Symptoms of iron deficiency anemia can include:

  • Pale skin
  • Fatigue or weakness
  • Cold hands and feet
  • Irritability or behavioural problems 
  • Fast heartbeat or breathing 
  • Poor appetite 
  • Stunted growth or development  
  • Frequent infections
  • Unusual cravings for non-food items, like dirt, ice, or paint 

If your child is experiencing any of the above, talk to your doctor about testing for iron deficiency anemia.

What is the recommended daily iron intake for children?

Recommended daily iron intake varies depending on a child’s age and gender. In general, this is how much iron your child needs to fuel their growth: 

  • 7-12 months: 11mg 
  • 1-3 years: 7mg
  • 4-8 years: 10mg
  • 9-13 years: 8mg
  • 14-18 years (girls): 15mg 
  • 14-18 years (boys): 11mg 

Why do teenage girls need more iron than boys? Blood loss during menstruation puts girls at a higher risk of iron deficiency. As they grow into adulthood, girls will continue to need significantly higher levels of iron than their male peers. 

How can children be treated for iron deficiency anemia? Or prevent it from developing in the first place?

Achieving healthy iron levels can be hard, especially if your child is a picky eater. But there are ways to improve iron deficiency and even prevent it from developing—in babies and beyond.

Implement an iron-rich diet 

This is step one.
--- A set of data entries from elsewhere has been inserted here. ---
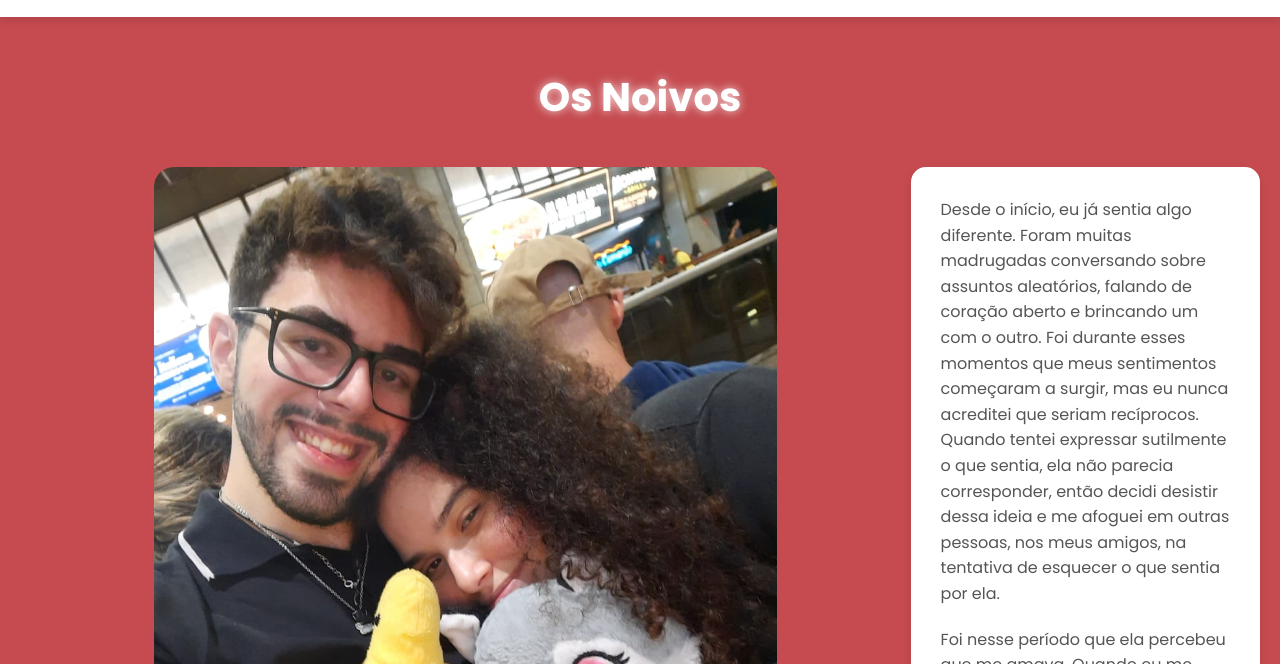
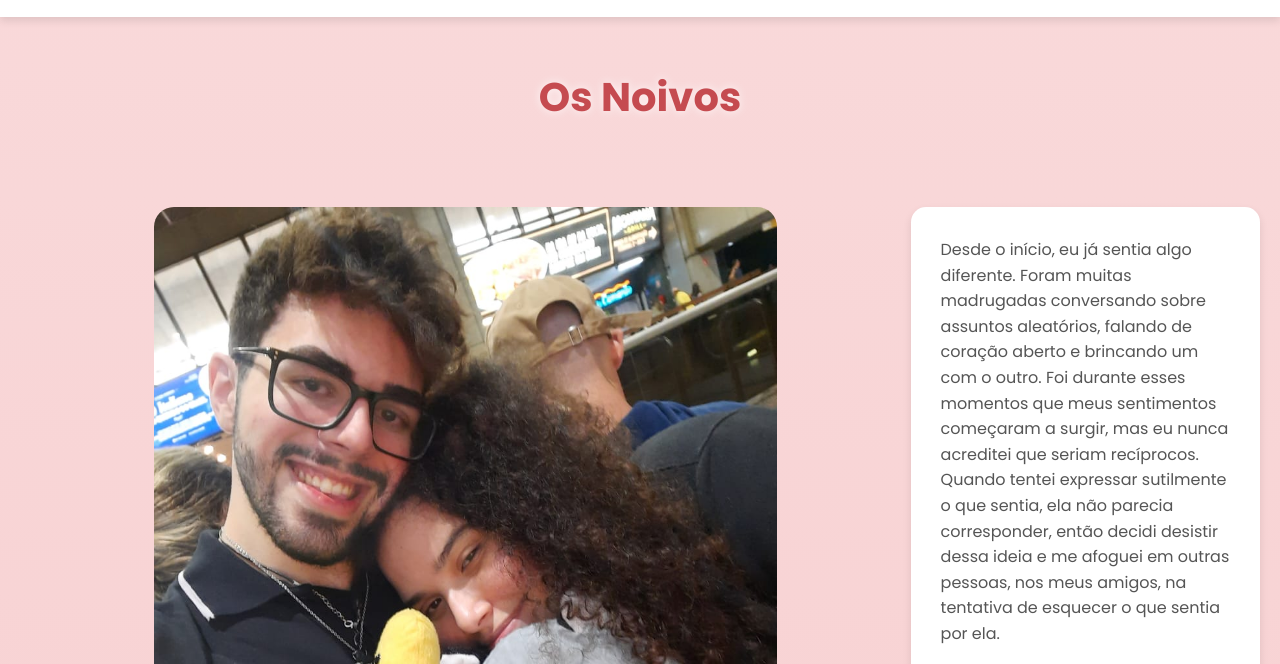
Before and after one commit to prissycorrea/sthefanny-gabriel, a website: page noivos.html in a window 1280 px wide. Shown: the part 73-737 px from the top of the page. Drawn offline with nearby package versions, Linux system fonts and the light colour scheme.

Commit message:
padronização fundo e titulo

```diff
--- a/assets/styles/index.css
+++ b/assets/styles/index.css
@@ -34,12 +34,13 @@ body::before {
 }
 
 #home, #noivos, #casamento, #rspv {
+    background: linear-gradient(180deg, #F9D9DA 0%, #F6CCCD 100%);
+    min-height: 100vh;
     width: 100%;
-    min-height: 100vh;
 }
 
 
-.noivosTitle, .sectionTitle, .sectionTitleClear {
+.noivosTitle, .sectionTitle {
     text-shadow: 0 0 10px rgba(255, 255, 255, 0.8);
 }
 
@@ -425,14 +426,6 @@ header {
     display: flex;
 }
 
-.sectionTitleClear {
-    color: #ffffff;
-    font-family: 'Poppins', sans-serif;
-    font-size: 2.5em;
-    margin: 0 auto;
-    margin-top: 2em;
-}
-
 .noivosContainer {
     align-items: center;
     display: flex;
@@ -491,10 +484,6 @@ header {
 
     .noivosConteudoContainer {
         flex-direction: column;
-    }
-
-    .sectionTitleClear {
-        font-size: 28px;
     }
 
     .imageCarousel {
--- a/noivos.html
+++ b/noivos.html
@@ -41,7 +41,7 @@
             <section id="noivos">
                 <!-- Conteúdo da página "Os Noivos" -->
                 <div class="noivosContainer">
-                    <h1 class="sectionTitleClear">Os Noivos</h1>
+                    <h1 class="sectionTitle">Os Noivos</h1>
                     <div class="noivosConteudoContainer">
                         <div>
                             <div>
```
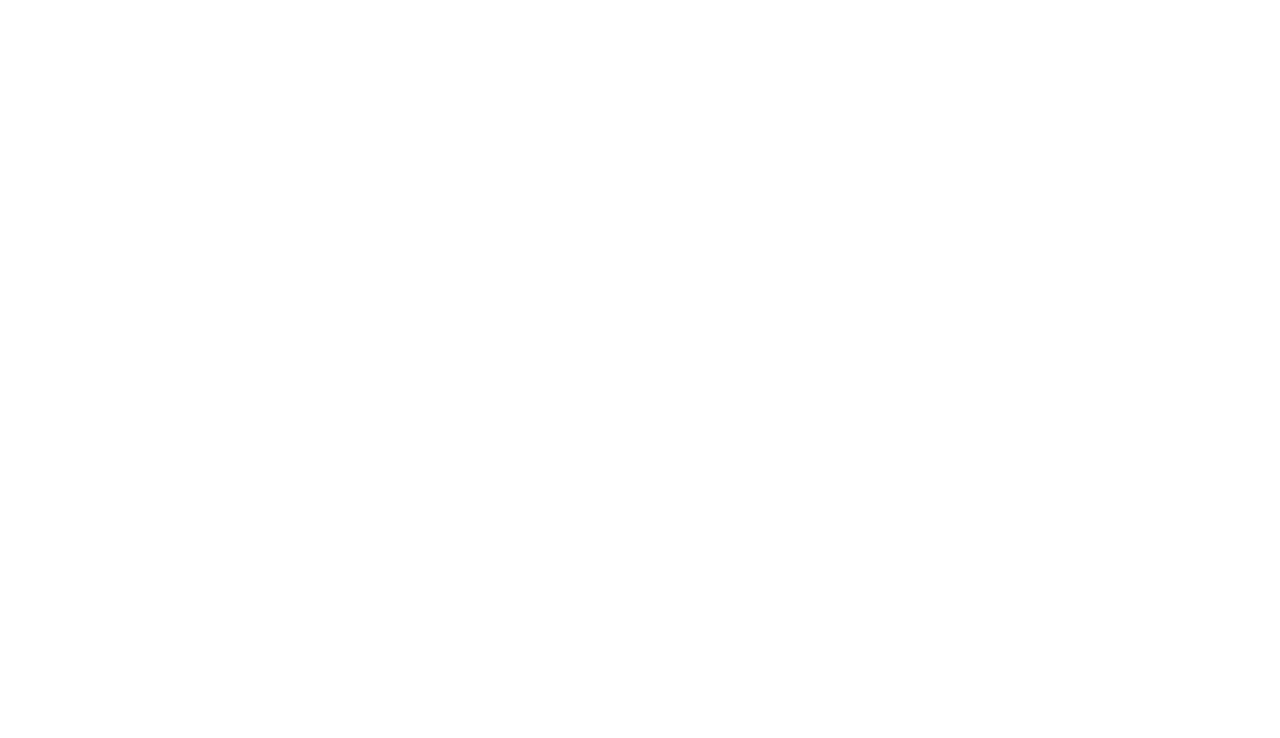
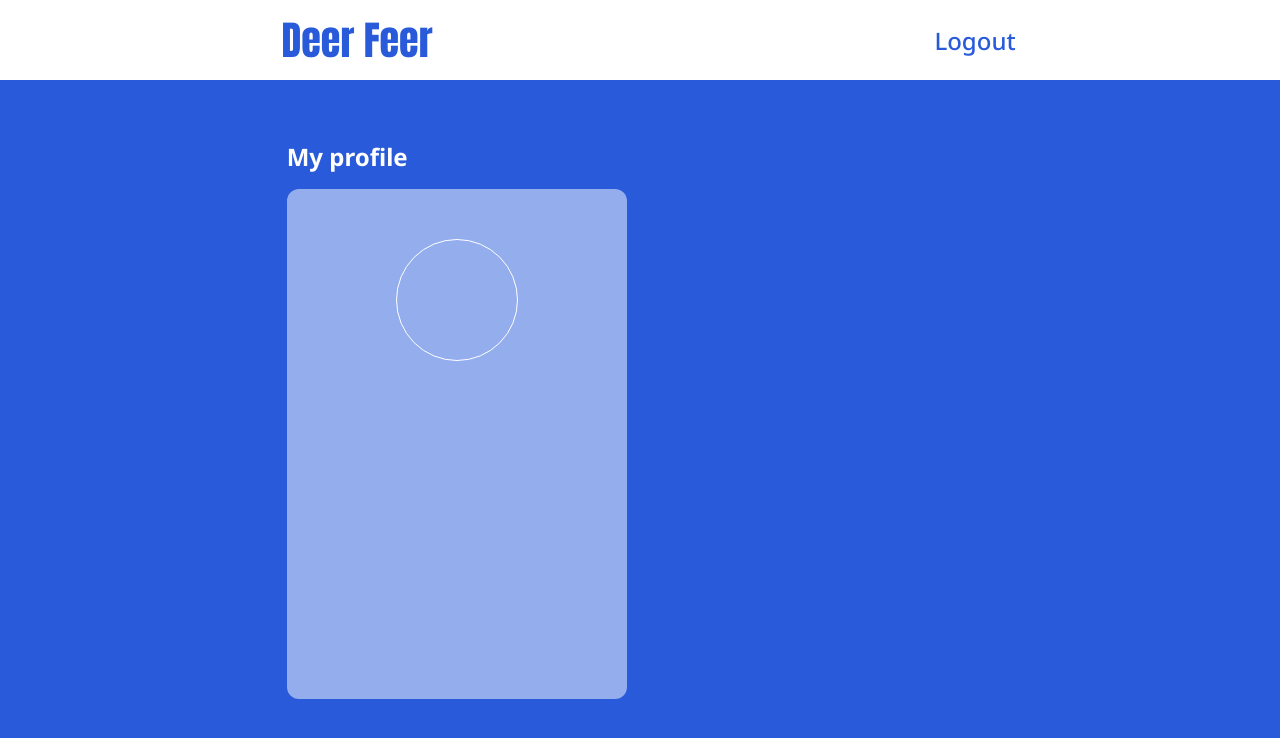
Before and after one commit to Pierrot-jang-pilkyu/ft_transcendence-front_end, a React (Vite) app: page /MyProfile in a window 1280 px wide. Before the commit this address had no page. Shown: the top 738 px of the page. Built offline with nearby package versions, Linux system fonts and the light colour scheme.

Commit message:
프로필화면 구현중

```diff
--- a/src/App.tsx
+++ b/src/App.tsx
@@ -1,6 +1,7 @@
 import { BrowserRouter, Route, Routes } from 'react-router-dom';
 import Home from './pages/Home/Home';
 import Mode from './pages/Mode/Mode';
+import Myprofile from './pages/MyProfile/MyPofile';
 
 
 function App() {
@@ -15,6 +16,7 @@
 		<BrowserRouter>
 			<Routes>
 				<Route index element={<Home />} />
+				<Route path='/MyProfile' element={<Myprofile />} />
 				<Route path='/Mode' element={<Mode />} />
 			</Routes>
 		</BrowserRouter>
--- a/src/pages/Home/Button_8px.tsx
+++ b/src/pages/Home/Button_8px.tsx
@@ -7,7 +7,7 @@
 	const navigate = useNavigate();
 
 	const handlerButton = () => {
-		navigate('/Mode')
+		navigate('/MyProfile')
 	};
 
 	return (
--- /dev/null
+++ b/src/pages/MyProfile/MyPofile.tsx
@@ -0,0 +1,18 @@
+import styles from "./MyProfile.module.css"
+import Header from "../../components/Header"
+
+function Myprofile() {
+    return (
+        <div className={`${styles.background}`}>
+            <Header />
+            <div className={`${styles.profile}`}>
+                <div className={`${styles.profiletitle}`}>My profile</div>
+                <div className={`${styles.profilebackground}`}>
+                    <div className={`${styles.photo}`}></div>
+                </div>
+            </div>
+        </div>
+    )
+}
+
+export default Myprofile;
--- /dev/null
+++ b/src/pages/MyProfile/MyProfile.module.css
@@ -0,0 +1,55 @@
+
+.edit {
+    width: 28px;
+    height: 28px;
+    flex-shrink: 0;
+}
+
+.photo {
+    width: 120px;
+    height: 120px;
+    flex-shrink: 0;
+    border-radius: 120px;
+    border: 1px solid #FFF;
+    position: relative;
+    margin: 0 auto;
+    top: 50px;
+
+}
+
+.profilebackground {
+    width: 340px;
+    height: 510px;
+    flex-shrink: 0;
+    border-radius: 12px;
+    background: rgba(255, 255, 255, 0.50);
+
+}
+
+.profile {
+    display: flex;
+    flex-direction: column;
+    position: fixed;
+    right: 59.90%;
+    left: 22.40%;
+    top: 17.50%;
+    bottom: 35.28%;
+    gap: 16px;
+
+}
+
+.profiletitle {
+    color: #FFF;
+
+    font-family: 'Noto Sans', sans-serif;
+    font-size: 24px;
+    font-style: normal;
+    font-weight: 700;
+    line-height: normal;
+}
+
+.background {
+    width: 100vw;
+    height: 100vh;
+    background: #285ADA;
+}
```
Also changed, not shown: src/assets/Edit Profile.svg (added).
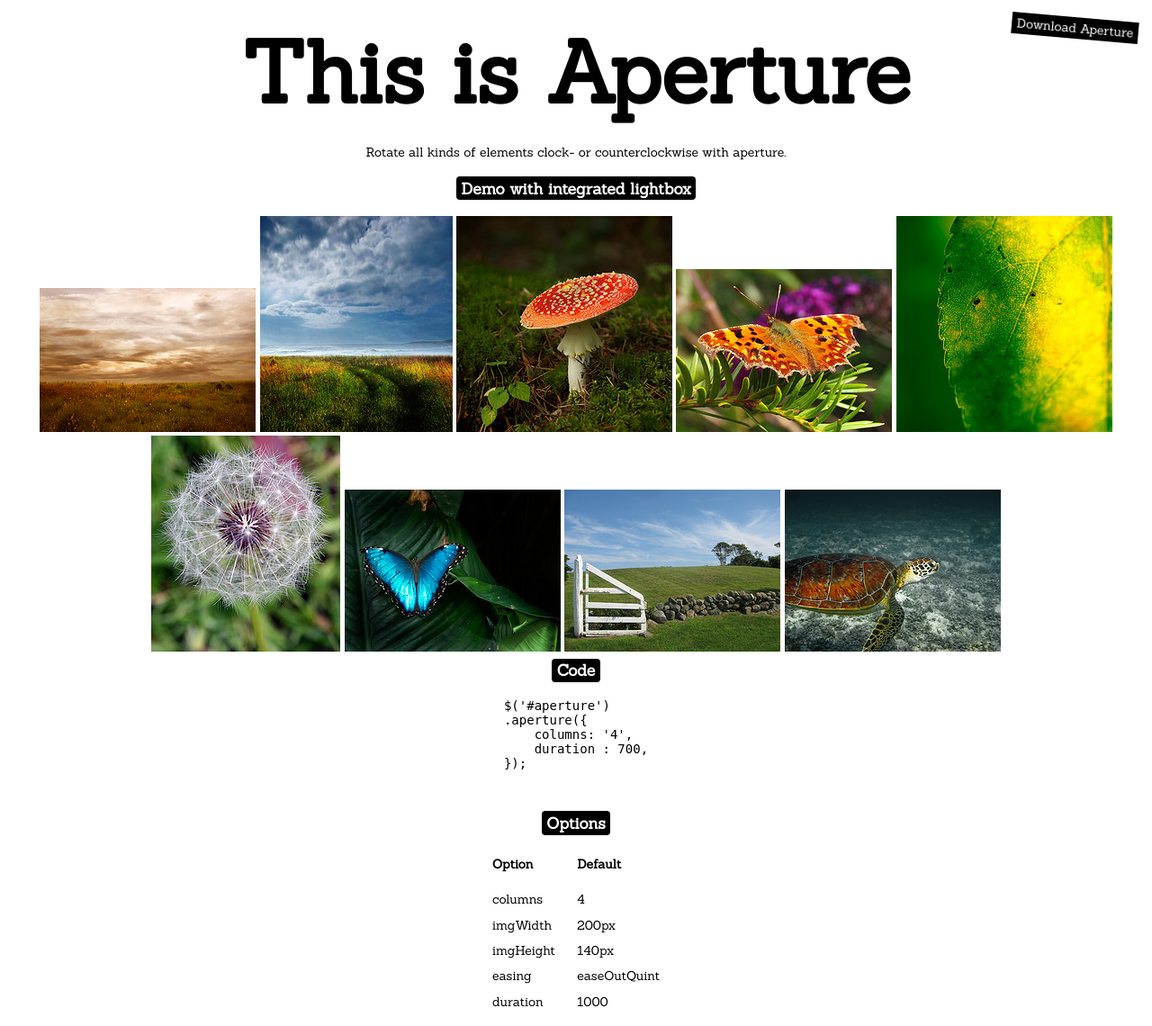
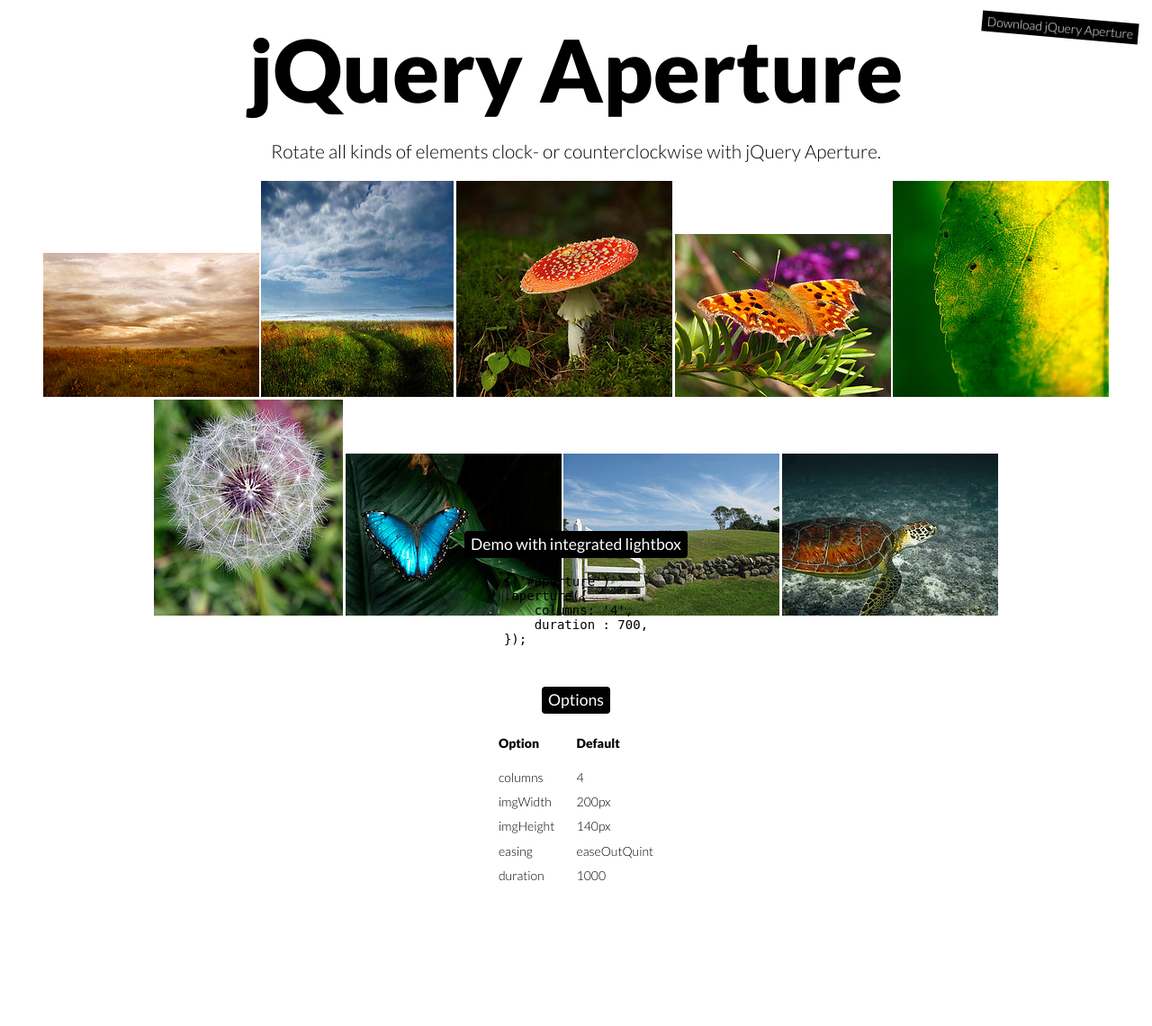
Before and after one commit to griffla/jQuery.Aperture, a PHP site: page / in a window 1280 px wide. Shown: the whole page at 90% size. After the commit the page ends 979 px from the top, so only its background shows below. Run offline with PHP 8.4, Linux system fonts and the light colour scheme; some libraries are stand-ins or nearby versions.

Commit message:
Demo site display changes

```diff
--- a/demo/css/demo.css
+++ b/demo/css/demo.css
@@ -1,12 +1,13 @@
 @CHARSET "UTF-8";
 
 body {
-	font: 400 14px 'Sanchez', serif;
+	font: 300 14px 'Lato', serif;
 	text-align: center;
 }
 
 h1 {
 	font-size: 6rem;
+	font-weight: 900;
 	margin: .2em 0;
 }
 
@@ -16,8 +17,9 @@ h2 {
 	color: #fff;
 	display: inline-block;
 	font-size: 1.1rem;
+	font-weight: 400;
 	margin: .2em 0 1em;
-	padding: .1em .3em;
+	padding: .2em .4em .3em;
 }
 
 code, table {
@@ -35,6 +37,14 @@ table th {
 	padding: .3em .8em;
 }
 
+#main p {
+	font-size: 1.3rem;
+}
+
+.demoBox section {
+	margin-top: -100px;
+}
+
 #dl {
 	background: #000;
 	border: 4px;
--- a/demo/index.html
+++ b/demo/index.html
@@ -3,13 +3,13 @@
 
 <head>
     <meta charset="utf-8">
-	<title>Aperture</title>
+    <title>jQuery Aperture</title>
     <meta name="author" content="Joscha Schmidt">
 
     <link rel="stylesheet" type="text/css" href="../css/aperture.css">
     <link rel="stylesheet" type="text/css" href="css/demo.css">
     <link rel="stylesheet" href="lightbox/css/lightbox.css" type="text/css" media="screen" />
-    <link href='http://fonts.googleapis.com/css?family=Sanchez:400italic,400' rel='stylesheet' type='text/css'>
+    <link href='http://fonts.googleapis.com/css?family=Lato:300,400,900' rel='stylesheet' type='text/css'>
 
     <script src="//ajax.googleapis.com/ajax/libs/jquery/1.8.0/jquery.min.js"></script>
     <script>window.jQuery || document.write('<script src="js/lib/jquery-1.8.0.min.js"><\/script>')</script>
@@ -18,14 +18,13 @@
 
 <body>
     <div id="main">
-        <a id="dl" href="jquery.aperture.0.5.zip">Download Aperture</a>
+        <a id="dl" href="https://github.com/griffla/jQuery.Aperture">Download jQuery Aperture</a>
 
-        <h1>This is Aperture</h1>
+        <h1>jQuery Aperture</h1>
 
-        <p>Rotate all kinds of elements clock- or counterclockwise with aperture.</p>
+        <p>Rotate all kinds of elements clock- or counterclockwise with jQuery Aperture.</p>
 
-        <h2>Demo with integrated lightbox</h2>
-
+        <section class="demoBox">
             <div id="aperture">
                 <a href="images/5565141297_f0ef0d567d_b.jpg" rel="lightbox[nature]" title=""><img src="images/5565141297_f0ef0d567d_m.jpg" alt="Plants: image 1 0f 9 thumb" /></a>
                 <a href="images/5535102989_d82a73e30a_b.jpg" rel="lightbox[nature]" title=""><img src="images/5535102989_d82a73e30a_m.jpg" alt="Plants: image 1 0f 9 thumb" /></a>
@@ -38,7 +37,8 @@
                 <a href="images/3706977488_08208d18db_b.jpg" rel="lightbox[nature]" title=""><img src="images/3706977488_08208d18db_m.jpg" alt="Plants: image 1 0f 9 thumb" /></a>
             </div>
 
-        <h2>Code</h2>
+            <section>
+                <h2>Demo with integrated lightbox</h2>
 
                 <div>
                     <code>
@@ -50,6 +50,8 @@
 
                     </code>
                 </div>
+            </section>
+        </section>
 
         <h2>Options</h2>
 
--- a/demo/js/demo.js
+++ b/demo/js/demo.js
@@ -2,8 +2,10 @@ $(function() {
 
 	$('#aperture')
 	.aperture({
-		columns: '4',
-		duration : 700,
+		columns: '5',
+		duration : 400,
+		imgWidth : '190px',
+		imgHeight : '130px',
 	});
 
 });
```
Also changed, not shown: 1 other file. Lines whose indentation alone changed are shown as unchanged.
Serve your child foods that are high in iron, like red meat, chicken, fish, iron-fortified cereals, beans, nuts, and dark leafy greens. 

Iron-fortified formula, baby cereal, pureed meats, and pureed beans are all great options to keep your infant’s iron levels in check. If you’re breastfeeding, talk to your doctor about incorporating an iron supplement into your baby’s feeding routine. 

Take it easy on the milk 

In large quantities, cow’s milk can prevent iron absorption and limit the intake of iron-rich foods. Try to make sure your child isn’t drinking more than 32 ounces of milk per day. 

Boost absorption with vitamin C 

Vitamin C is proven to enhance iron absorption. Pair your child’s iron-rich foods with a source of vitamin C—like citrus fruits, strawberries, bell pepper, tomatoes, or dark leafy greens—to help their body absorb as much iron as possible. 

Get a high-quality iron supplement

Can’t get your child to eat their iron? Try an iron supplement instead. 

There are many different types of iron supplements to suit your child’s needs, from capsules to dissolvable sachets. The best iron tablets to take have high absorption rates without any harmful side effects, like nausea, diarrhea, and constipation. Even better, look for iron with vitamin C to enhance absorption even more. 

What are the best iron supplements for children? 

Ferosom Forte has the highest absorption rate on the market with the fewest side effects. Best of all, it’s infused with vitamin C for an extra absorption boost. 

Unlike other iron supplements that cause painful and frustrating GI side effects, Ferosom Forte has a patented LCE coating to protect it from acid breakdown in the stomach and intestines. 

Ferosom is available in two forms: capsule and sachet. The sachets have a sweet berry flavour and are easily dissolved into any drink—which makes them a huge hit for kids and helps them stay consistent with their iron intake. Plus the sachets can be divided based on your child’s iron needs. For example, if your child isn’t anemic they might only need half of the sachet. 


Ferosom Forte is safe for all ages. However, we always recommend consulting a healthcare practitioner before your child starts any new supplement and asking about the right dosage for their needs.